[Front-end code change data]
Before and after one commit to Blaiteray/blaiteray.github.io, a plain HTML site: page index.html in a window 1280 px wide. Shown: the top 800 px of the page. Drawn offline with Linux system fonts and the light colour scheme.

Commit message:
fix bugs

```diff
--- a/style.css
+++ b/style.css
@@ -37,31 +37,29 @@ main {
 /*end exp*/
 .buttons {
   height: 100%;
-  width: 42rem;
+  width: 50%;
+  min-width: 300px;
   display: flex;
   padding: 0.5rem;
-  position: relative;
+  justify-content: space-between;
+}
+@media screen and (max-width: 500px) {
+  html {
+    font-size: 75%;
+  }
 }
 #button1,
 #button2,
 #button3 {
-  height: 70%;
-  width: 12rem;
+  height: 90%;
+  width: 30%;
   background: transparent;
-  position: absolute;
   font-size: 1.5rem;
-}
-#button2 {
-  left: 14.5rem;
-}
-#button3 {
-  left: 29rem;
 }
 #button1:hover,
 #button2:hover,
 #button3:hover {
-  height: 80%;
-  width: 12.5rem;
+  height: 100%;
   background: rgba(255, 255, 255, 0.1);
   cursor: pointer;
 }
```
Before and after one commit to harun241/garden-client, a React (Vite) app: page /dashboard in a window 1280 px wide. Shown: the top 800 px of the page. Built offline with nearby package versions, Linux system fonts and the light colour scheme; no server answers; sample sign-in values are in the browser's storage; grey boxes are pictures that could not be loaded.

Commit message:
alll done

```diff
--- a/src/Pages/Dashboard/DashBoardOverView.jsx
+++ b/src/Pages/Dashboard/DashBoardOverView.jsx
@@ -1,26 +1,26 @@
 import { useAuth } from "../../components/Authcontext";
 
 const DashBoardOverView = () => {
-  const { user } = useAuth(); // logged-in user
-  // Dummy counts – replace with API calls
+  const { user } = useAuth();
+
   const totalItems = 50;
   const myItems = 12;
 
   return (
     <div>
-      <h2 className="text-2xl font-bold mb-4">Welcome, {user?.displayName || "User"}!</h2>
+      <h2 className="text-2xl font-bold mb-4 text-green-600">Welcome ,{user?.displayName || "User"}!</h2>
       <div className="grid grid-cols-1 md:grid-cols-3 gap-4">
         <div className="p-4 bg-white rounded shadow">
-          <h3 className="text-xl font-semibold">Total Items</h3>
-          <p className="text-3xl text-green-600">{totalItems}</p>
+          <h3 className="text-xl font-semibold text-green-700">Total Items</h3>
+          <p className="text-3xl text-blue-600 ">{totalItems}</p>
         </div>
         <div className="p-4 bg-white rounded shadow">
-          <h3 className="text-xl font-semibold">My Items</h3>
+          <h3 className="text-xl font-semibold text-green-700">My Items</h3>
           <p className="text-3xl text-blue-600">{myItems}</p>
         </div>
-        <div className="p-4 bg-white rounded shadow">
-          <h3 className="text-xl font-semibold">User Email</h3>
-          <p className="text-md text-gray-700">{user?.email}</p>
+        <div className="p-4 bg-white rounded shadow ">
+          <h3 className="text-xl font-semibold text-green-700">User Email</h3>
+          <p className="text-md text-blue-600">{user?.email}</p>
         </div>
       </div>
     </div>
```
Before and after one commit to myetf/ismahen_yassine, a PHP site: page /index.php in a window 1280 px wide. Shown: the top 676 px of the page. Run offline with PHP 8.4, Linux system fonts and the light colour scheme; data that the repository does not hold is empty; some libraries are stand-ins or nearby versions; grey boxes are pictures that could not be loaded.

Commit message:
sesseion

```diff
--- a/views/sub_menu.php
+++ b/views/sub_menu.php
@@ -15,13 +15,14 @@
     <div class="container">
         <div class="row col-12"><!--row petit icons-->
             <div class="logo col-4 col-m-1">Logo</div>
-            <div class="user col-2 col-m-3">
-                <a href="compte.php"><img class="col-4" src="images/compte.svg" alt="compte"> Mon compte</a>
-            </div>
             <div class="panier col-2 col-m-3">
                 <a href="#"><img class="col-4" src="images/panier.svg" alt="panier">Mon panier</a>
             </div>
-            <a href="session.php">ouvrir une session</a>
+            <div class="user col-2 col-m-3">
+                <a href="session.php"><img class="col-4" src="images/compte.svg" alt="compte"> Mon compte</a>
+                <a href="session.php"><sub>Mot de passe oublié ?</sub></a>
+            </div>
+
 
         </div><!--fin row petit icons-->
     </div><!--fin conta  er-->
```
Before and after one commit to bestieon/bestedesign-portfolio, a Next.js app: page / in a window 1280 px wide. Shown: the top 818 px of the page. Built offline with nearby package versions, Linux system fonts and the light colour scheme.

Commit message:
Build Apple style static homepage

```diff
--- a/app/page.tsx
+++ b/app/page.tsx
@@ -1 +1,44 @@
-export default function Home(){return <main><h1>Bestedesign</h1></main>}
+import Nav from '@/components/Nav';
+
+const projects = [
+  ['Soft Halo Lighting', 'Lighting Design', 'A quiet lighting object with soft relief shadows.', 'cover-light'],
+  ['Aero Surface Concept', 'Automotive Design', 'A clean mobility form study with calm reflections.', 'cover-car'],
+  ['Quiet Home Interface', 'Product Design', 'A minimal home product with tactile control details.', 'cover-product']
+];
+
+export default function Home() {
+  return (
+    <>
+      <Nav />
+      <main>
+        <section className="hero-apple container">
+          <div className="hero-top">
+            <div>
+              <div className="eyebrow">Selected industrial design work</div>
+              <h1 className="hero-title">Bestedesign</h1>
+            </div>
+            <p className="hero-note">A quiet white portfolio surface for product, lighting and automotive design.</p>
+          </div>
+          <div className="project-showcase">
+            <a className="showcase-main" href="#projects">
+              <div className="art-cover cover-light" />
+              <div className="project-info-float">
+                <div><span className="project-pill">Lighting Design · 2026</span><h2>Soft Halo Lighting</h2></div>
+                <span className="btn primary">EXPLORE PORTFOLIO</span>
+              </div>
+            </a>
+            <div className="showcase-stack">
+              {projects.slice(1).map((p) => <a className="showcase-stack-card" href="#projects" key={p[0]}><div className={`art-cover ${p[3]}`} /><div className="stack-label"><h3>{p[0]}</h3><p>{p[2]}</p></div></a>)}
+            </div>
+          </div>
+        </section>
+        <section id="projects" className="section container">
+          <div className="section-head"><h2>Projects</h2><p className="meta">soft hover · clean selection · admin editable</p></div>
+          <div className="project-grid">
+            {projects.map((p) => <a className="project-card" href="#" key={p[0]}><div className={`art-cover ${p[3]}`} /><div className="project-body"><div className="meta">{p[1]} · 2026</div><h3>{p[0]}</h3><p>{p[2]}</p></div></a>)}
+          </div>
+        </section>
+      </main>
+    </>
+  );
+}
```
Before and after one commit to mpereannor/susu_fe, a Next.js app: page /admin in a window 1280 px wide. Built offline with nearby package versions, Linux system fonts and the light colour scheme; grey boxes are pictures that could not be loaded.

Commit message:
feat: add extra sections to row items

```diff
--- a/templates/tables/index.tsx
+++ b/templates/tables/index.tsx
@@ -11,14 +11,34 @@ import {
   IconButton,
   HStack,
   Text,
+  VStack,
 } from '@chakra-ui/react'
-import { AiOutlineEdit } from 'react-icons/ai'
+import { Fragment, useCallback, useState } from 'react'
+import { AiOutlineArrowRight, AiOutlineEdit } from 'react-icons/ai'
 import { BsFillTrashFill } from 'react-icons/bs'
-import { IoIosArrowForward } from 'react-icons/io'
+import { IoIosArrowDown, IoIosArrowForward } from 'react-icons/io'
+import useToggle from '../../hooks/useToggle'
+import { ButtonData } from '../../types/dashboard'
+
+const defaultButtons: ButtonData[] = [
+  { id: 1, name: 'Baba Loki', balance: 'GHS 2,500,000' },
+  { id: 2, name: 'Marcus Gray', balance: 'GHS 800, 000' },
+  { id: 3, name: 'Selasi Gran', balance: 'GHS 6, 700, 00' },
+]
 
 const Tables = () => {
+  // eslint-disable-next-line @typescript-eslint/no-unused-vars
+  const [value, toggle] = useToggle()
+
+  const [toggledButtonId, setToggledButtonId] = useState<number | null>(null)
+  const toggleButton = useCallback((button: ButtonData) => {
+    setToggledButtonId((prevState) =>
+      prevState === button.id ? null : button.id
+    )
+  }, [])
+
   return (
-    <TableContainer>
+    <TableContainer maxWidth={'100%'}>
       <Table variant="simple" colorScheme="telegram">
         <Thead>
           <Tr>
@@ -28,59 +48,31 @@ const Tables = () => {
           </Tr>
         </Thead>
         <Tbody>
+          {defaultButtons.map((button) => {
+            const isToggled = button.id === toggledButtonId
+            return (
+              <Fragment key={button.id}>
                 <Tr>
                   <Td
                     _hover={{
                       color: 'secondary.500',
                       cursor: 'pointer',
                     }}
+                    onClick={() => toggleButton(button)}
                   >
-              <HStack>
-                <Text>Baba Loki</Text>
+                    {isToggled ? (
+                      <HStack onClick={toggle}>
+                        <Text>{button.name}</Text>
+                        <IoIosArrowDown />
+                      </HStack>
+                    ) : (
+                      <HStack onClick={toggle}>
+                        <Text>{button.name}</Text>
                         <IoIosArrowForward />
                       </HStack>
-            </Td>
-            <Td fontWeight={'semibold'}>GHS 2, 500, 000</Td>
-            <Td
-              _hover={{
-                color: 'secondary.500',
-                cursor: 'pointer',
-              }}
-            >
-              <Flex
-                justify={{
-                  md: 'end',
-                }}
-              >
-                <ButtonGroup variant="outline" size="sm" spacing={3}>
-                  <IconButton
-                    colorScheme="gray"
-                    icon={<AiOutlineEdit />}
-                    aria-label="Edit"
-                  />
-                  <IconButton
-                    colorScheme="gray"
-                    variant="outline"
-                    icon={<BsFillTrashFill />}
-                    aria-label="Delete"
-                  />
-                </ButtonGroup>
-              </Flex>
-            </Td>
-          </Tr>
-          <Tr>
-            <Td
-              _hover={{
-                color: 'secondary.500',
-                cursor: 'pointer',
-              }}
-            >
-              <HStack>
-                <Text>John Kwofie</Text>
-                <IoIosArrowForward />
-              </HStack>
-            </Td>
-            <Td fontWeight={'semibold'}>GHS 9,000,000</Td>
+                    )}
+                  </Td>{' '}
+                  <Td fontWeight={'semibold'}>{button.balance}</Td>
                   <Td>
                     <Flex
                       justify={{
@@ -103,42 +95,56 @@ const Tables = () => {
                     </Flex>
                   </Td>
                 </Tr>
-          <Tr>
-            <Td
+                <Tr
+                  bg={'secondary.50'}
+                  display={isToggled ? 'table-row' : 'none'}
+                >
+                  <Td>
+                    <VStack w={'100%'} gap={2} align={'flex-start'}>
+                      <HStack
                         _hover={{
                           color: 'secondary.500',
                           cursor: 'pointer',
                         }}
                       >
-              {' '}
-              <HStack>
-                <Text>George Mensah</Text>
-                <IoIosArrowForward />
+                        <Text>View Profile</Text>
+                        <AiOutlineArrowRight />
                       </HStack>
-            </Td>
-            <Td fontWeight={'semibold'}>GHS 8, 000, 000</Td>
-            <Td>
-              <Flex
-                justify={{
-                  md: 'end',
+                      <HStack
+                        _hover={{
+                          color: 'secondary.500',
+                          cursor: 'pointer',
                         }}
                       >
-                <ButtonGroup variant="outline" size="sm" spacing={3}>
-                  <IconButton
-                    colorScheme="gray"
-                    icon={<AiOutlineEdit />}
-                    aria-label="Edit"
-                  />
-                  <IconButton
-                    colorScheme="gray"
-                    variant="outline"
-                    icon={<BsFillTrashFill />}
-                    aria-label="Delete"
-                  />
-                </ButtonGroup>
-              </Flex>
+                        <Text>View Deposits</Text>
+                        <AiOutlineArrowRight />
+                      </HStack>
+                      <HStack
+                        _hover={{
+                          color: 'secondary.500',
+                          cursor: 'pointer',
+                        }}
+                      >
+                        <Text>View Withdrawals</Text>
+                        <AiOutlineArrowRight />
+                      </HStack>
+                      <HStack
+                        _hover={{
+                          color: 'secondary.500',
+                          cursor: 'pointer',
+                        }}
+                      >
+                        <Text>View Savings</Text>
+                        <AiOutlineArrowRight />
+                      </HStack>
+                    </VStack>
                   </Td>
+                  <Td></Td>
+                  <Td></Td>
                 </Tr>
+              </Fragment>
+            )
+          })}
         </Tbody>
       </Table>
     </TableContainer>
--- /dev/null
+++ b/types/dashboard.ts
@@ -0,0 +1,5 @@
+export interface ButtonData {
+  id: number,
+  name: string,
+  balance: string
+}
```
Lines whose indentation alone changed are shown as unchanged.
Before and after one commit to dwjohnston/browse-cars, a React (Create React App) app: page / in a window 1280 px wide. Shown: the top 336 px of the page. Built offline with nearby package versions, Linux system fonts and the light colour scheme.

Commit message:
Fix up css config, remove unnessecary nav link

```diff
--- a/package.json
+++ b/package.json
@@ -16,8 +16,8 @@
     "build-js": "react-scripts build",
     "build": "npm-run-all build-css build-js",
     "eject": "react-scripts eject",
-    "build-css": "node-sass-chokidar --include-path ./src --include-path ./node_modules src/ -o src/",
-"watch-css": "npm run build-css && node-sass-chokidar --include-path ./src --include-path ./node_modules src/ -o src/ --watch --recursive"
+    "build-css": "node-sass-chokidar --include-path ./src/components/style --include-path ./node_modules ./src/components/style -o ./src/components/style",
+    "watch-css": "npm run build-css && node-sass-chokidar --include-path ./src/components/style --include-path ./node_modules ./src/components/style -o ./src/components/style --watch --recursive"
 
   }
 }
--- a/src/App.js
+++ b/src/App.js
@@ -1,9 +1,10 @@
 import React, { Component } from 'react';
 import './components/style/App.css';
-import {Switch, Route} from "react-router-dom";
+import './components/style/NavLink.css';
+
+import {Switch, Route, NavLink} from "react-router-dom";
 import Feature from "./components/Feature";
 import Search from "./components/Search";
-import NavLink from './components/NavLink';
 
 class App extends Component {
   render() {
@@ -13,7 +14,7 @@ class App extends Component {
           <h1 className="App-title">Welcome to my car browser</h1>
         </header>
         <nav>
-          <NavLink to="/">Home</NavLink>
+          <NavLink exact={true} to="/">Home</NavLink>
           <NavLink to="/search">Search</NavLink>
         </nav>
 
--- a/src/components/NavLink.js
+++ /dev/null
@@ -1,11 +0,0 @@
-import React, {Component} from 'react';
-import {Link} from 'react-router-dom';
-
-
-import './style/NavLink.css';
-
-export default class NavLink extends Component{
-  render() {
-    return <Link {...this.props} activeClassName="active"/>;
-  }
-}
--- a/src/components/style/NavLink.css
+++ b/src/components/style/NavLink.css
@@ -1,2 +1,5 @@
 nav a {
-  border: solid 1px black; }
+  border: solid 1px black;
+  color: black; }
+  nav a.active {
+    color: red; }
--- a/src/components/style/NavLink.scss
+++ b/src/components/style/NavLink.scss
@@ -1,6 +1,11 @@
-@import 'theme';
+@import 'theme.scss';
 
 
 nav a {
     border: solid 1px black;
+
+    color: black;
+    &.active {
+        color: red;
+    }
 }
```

> **EXERCISE DETAILS**
The lines to return are those in the entries above that hold "main".

> **ANSWER AREA**
@@ -37,31 +37,29 @@ main {
-export default function Home(){return <main><h1>Bestedesign</h1></main>}
+      <main>
+            <a className="showcase-main" href="#projects">
+      </main>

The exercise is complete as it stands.